One truth to guide us in our choice of activities is the truth that we never educate a hand or a foot or a head. We are always educating the person who uses the hand, foot, and head. A person’s faculty to believe is developed in all education; but a person’s faith in Christ is developed in Christian education. So too a complete education develops a student’s use of hands, feet, and mind, but only a complete Christian education teaches a person to develop these abilities for Christ. Dr. Jan Waterink says, “Religious education is the foundation and principle, it is the objective and the culmination of all education….Not a single form of education, not a Single act of education may be wholly divested of this religious aspect” (Basic Concepts in Christian Pedagogy, p. 120). When Paul tells us that our eating and drinking must be done to the glory of God (I Cor. 10:31) and Zechariah says, “In that day shall there be upon the bells of the horses, HOLINESS UNTO THE LORD” (Ch. 14:20), it seems to me rather difficult to maintain that the practical arts are “extraneous to Christian education.”

We are told that driving cars on today’s highways involves ethical problems. Do we fulfill our responsibility of helping our youth meet this problem by quoting, “Thou shalt not kill”? The law requires thirty clock hours of classroom teaching and only six hours of behind-the-wheel training. Only one-sixth of the time is devoted to the actual skill of driving. The thirty clock hours of classroom teaching is designed to make a good citizen behind the wheel. The character of the driver is considered most important. If such is the case one can readily understand why a school concludes that such a course is within the proper sphere of Christian education.

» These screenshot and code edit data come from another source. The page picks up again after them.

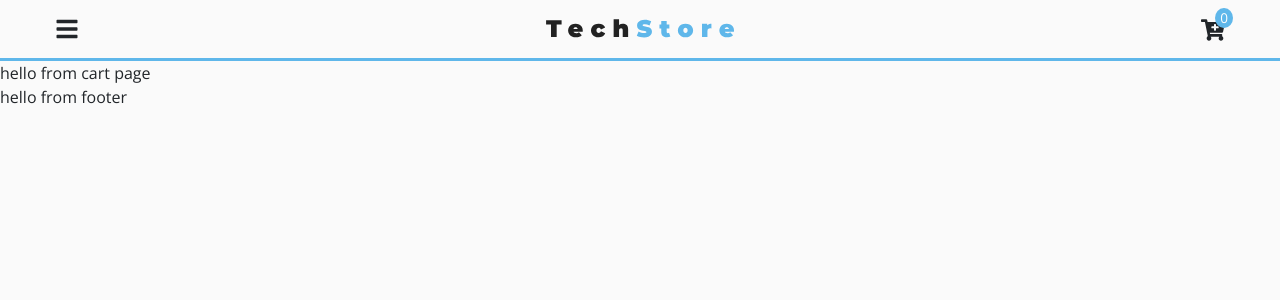
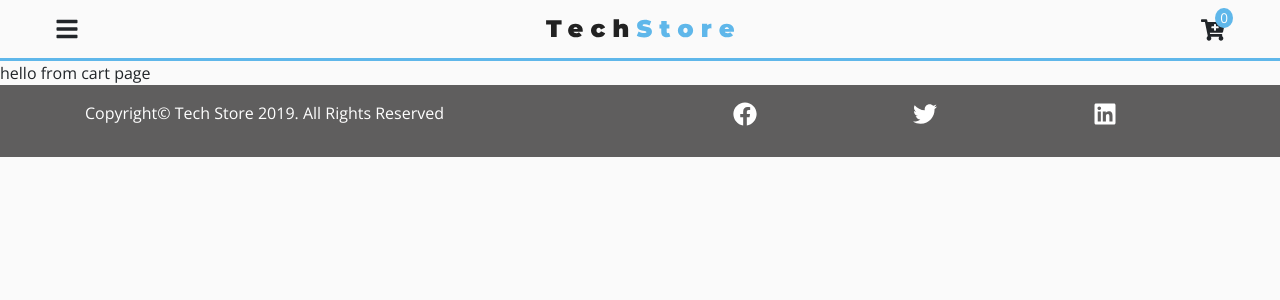
Before and after one commit to ypablo/Tech_store, a React (Create React App) app: page /cart in a window 1280 px wide. Shown: the top 300 px of the page. Built offline with nearby package versions, Linux system fonts and the light colour scheme.

Commit message:
Add Footer

```diff
--- a/src/components/Footer.js
+++ b/src/components/Footer.js
@@ -1,9 +1,42 @@
 import React from 'react'
+import styled from 'styled-components'
+import {ProductConsumer} from '../context/context'
 
 export default function Footer() {
     return (
-        <div>
-            hello from footer
-        </div>
+        <ProductConsumer>
+            {value => {
+                return (
+                <FooterWrapper>
+                    <div className="container py-3">
+                        <div className="row">
+                            <div className="col-md-6">
+                                <p className="text-capitalize">Copyright&copy; Tech Store {new Date().getFullYear()}. all rights reserved{""}</p>
+                            </div>
+                            <div className="col-md-6 d-flex justify-content-around">
+                                {value.socialIcons.map(item =>
+                                    <a href={item.url} key={item.id}>{item.icon}</a>
+                                )}
+                            </div>
+                        </div>
+                    </div>
+                </FooterWrapper>
+                )
+            }}
+        </ProductConsumer>
     )
 }
+
+const FooterWrapper = styled.footer`
+    background: var(--darkGrey);
+    color: var(--mainWhite);
+    .icon {
+        font-size: 1.5rem;
+        color: var(--mainWhite);
+        transition: var(--mainTransition);
+    }
+    .icon:hover {
+        color: var(--primaryColor);
+        cursor: pointer;
+    }
+`
--- a/src/context/context.js
+++ b/src/context/context.js
@@ -1,5 +1,6 @@
 import React, { Component } from 'react'
 import { linkData } from './linkData'
+import {socialData} from './socialData'
 const ProductContext = React.createContext();
 
 class ProductProvider extends Component {
@@ -8,6 +9,7 @@
         cartOpen: false,
         cartItems: 0,
         links: linkData,
+        socialIcons: socialData,
         cart: []
     }
     //handle side bar
--- /dev/null
+++ b/src/context/socialData.js
@@ -0,0 +1,20 @@
+import React from 'react'
+import {FaFacebook, FaTwitter, FaLinkedin} from 'react-icons/fa'
+
+export const socialData = [
+    {
+        id:1,
+        icon:<FaFacebook className="icon"/>,
+        url:"https://www.facebook.com"
+    },
+    {
+        id:2,
+        icon:<FaTwitter className="icon"/>,
+        url:"https://www.twitter.com"
+    },
+    {
+        id:3,
+        icon:<FaLinkedin className="icon"/>,
+        url:"https://www.linkedin.com"
+    }
+]
```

Rather than build a false dichotomy between the physical and the intellectual, we can better serve our schools by improving the academic training and developing a higher respect for scholarly pursuits. Calvin College can help us in this by demanding academically trained students. As things now stand the principal may say to a pre-college student, “You need two years of a foreign language and four years of English for our pre-college course.” But the student receiving the counseling can correctly answer, “I can get into Calvin without your precollege requirements.”